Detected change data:
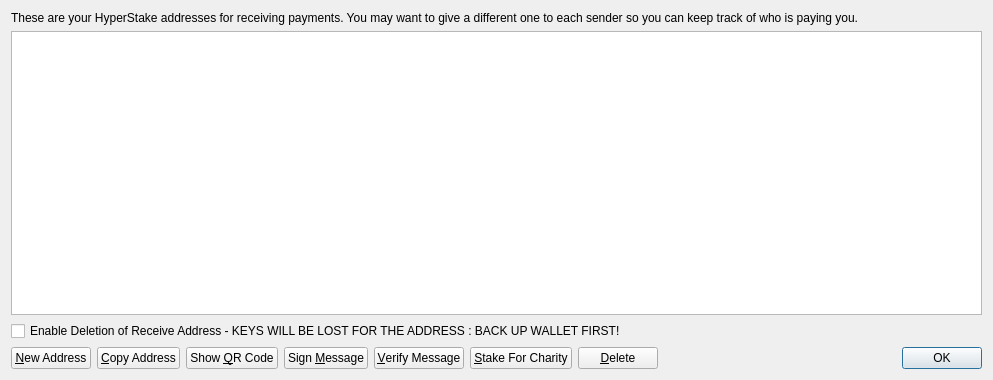
Old version of the form src/qt/forms/addressbookpage.ui in the repository scificrypto/HyperStake.
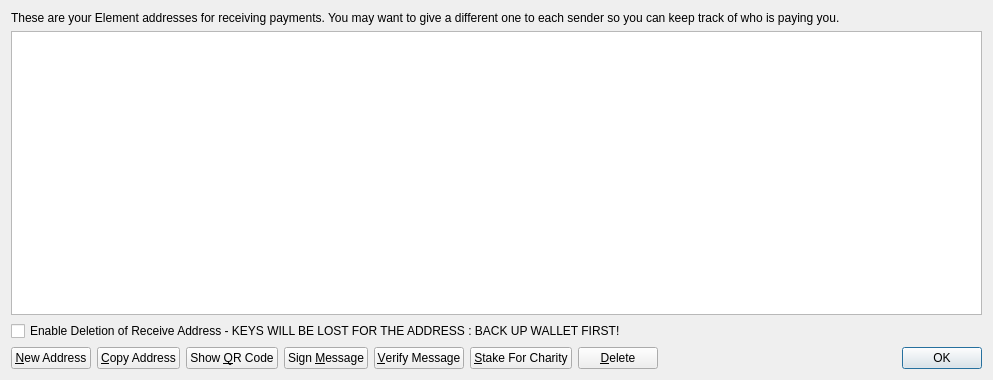
New version of the form. Icons and pictures are not drawn.

```diff
--- a/src/qt/forms/addressbookpage.ui
+++ b/src/qt/forms/addressbookpage.ui
@@ -17,7 +17,7 @@
    <item>
     <widget class="QLabel" name="labelExplanation">
      <property name="text">
-      <string>These are your HyperStake addresses for receiving payments. You may want to give a different one to each sender so you can keep track of who is paying you.</string>
+      <string>These are your Element addresses for receiving payments. You may want to give a different one to each sender so you can keep track of who is paying you.</string>
      </property>
      <property name="textFormat">
       <enum>Qt::PlainText</enum>
```
Left out of the diff: 6 changed lines with no effect on the pictures.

→ Task brief: Reproduce the records above exactly, starting with the line that contains "New version of" and ending with the last line.

→ Answer space:
New version of the form. Icons and pictures are not drawn.

```diff
--- a/src/qt/forms/addressbookpage.ui
+++ b/src/qt/forms/addressbookpage.ui
@@ -17,7 +17,7 @@
    <item>
     <widget class="QLabel" name="labelExplanation">
      <property name="text">
-      <string>These are your HyperStake addresses for receiving payments. You may want to give a different one to each sender so you can keep track of who is paying you.</string>
+      <string>These are your Element addresses for receiving payments. You may want to give a different one to each sender so you can keep track of who is paying you.</string>
      </property>
      <property name="textFormat">
       <enum>Qt::PlainText</enum>
```
Left out of the diff: 6 changed lines with no effect on the pictures.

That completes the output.